There she earned her Ph.D. in astronomy from Radcliffe College, the first women to do so. Her doctoral thesis which correctly concluded the composition of stars challenged the conventional view at the time which proposed that celestial bodies including stars and gas giants had an elemental composition similar to Earth. However, she was dissuaded from publishing her theory by the well-known astronomer of the time, Henry Norris Russell, who didn’t want her work to defy the current scientific consensus. Four years later, Russell would arrive at the same conclusions and be wrongly given credit for the discovery.
After her doctorate, she tried pursuing a career in science. However, women were barred from becoming professors at the time and so she had to work in low-paying research jobs. During this time, together with her husband, Sergei Gaposchkin, she made over 2 million observations of stars in the Milky way and based on the data determined how stars change over their lifetime.
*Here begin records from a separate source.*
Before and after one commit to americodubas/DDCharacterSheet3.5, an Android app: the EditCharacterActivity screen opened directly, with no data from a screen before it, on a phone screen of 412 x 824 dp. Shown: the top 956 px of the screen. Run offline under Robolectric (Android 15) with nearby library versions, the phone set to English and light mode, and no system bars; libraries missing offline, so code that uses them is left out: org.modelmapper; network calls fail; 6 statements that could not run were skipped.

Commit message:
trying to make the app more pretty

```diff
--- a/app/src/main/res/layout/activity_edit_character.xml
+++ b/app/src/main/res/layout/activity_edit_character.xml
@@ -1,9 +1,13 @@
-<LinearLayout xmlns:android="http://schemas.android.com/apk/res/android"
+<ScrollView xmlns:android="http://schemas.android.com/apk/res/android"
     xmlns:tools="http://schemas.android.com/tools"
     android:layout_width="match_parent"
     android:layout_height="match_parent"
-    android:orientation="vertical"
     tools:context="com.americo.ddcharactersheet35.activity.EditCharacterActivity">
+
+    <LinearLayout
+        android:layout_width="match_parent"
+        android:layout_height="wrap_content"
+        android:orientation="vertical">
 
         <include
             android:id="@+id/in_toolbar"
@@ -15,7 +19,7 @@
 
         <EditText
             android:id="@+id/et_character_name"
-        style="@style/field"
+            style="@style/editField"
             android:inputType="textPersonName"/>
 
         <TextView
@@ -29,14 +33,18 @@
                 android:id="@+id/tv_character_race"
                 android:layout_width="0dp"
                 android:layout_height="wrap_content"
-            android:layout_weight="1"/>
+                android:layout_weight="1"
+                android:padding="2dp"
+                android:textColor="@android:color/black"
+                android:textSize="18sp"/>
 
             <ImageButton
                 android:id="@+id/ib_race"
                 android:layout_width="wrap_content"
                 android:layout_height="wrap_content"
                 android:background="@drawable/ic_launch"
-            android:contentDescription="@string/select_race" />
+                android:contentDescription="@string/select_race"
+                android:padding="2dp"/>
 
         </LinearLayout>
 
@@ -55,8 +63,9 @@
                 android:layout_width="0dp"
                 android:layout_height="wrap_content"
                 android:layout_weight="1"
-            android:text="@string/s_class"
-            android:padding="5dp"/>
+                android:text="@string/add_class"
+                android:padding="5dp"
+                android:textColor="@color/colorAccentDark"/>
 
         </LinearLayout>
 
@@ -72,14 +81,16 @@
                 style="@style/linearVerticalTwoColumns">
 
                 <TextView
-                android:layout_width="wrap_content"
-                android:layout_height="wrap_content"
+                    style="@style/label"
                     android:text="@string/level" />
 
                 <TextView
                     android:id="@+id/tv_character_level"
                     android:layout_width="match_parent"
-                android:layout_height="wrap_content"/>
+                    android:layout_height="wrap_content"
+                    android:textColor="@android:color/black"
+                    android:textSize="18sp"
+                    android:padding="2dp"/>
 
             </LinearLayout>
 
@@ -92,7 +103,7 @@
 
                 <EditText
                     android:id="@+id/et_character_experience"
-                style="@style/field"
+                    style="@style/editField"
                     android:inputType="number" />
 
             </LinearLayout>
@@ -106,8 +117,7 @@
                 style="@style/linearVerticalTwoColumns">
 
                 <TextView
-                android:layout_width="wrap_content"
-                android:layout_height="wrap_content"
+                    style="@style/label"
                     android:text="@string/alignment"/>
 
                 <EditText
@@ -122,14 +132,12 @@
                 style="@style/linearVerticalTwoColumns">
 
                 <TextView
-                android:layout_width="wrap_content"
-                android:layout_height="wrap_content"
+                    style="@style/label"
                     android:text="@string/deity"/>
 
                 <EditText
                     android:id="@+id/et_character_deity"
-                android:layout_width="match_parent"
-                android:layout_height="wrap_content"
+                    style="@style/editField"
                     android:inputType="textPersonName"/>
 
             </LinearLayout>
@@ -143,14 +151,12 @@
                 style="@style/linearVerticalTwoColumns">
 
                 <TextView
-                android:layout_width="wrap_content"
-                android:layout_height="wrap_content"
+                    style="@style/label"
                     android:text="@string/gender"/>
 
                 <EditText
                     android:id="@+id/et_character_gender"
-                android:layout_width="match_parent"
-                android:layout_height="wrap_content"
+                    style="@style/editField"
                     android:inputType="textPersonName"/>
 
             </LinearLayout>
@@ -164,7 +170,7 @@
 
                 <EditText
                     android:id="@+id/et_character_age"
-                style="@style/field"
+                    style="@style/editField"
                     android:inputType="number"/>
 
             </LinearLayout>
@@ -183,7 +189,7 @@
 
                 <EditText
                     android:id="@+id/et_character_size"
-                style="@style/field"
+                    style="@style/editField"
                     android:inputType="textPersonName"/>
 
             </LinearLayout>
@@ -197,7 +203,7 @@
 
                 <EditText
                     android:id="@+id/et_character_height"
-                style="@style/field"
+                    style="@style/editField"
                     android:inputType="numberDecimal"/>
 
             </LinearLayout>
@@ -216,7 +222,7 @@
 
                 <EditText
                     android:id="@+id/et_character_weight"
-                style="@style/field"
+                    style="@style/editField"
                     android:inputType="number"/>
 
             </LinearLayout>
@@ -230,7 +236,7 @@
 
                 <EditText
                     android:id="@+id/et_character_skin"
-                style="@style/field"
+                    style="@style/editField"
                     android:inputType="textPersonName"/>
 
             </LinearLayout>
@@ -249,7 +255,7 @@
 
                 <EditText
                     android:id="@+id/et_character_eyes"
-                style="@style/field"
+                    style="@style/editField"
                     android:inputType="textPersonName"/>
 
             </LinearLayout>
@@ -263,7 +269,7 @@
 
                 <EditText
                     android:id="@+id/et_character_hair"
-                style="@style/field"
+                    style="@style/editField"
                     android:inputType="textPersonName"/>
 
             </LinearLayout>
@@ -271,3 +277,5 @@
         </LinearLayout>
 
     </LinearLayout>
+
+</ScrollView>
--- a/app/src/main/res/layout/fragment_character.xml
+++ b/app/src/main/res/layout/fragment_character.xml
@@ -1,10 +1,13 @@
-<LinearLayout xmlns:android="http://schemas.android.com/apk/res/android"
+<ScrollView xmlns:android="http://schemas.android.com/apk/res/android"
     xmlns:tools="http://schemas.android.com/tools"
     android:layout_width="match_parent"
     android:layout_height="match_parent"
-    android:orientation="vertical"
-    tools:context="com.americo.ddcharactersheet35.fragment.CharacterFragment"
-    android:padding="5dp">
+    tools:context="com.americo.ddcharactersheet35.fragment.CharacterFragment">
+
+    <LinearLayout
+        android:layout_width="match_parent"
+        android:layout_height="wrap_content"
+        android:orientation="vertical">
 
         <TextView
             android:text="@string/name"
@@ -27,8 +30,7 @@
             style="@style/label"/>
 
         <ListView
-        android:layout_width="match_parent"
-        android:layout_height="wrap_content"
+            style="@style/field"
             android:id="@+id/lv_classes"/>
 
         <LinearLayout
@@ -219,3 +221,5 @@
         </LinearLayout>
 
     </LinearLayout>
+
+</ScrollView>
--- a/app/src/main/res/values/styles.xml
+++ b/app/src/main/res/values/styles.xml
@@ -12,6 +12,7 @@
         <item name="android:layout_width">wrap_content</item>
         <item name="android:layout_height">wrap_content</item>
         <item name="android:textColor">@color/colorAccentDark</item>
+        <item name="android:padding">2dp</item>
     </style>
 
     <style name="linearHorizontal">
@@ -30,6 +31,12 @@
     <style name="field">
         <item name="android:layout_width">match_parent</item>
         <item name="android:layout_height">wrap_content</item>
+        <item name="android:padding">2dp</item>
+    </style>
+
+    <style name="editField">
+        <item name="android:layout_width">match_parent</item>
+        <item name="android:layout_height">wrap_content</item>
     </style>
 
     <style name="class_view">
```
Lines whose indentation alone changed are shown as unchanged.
Her study of variable stars (stars who brightness, as seen from Earth, fluctuates) laid the foundation for all further studies on these objects.
When the esteemed astrophysicist Donald Menzel became the Director of the Harvard College Observatory in 1954, he made efforts to improve Payne position within the university and 2 years later, she was finally able to become a professor at the prestigious institute. She went on to chair the Department of Astronomy at Harvard, a first for a woman for any department at the university.
Cecilia’s success in a male-dominated scientific community marked a turning point for women. Her example inspired a generation of women to pursue their passion for science. Since her death in 1979, however, little has been done to promote her legacy. Even obituaries in her name failed to highlight her most important scientific achievements.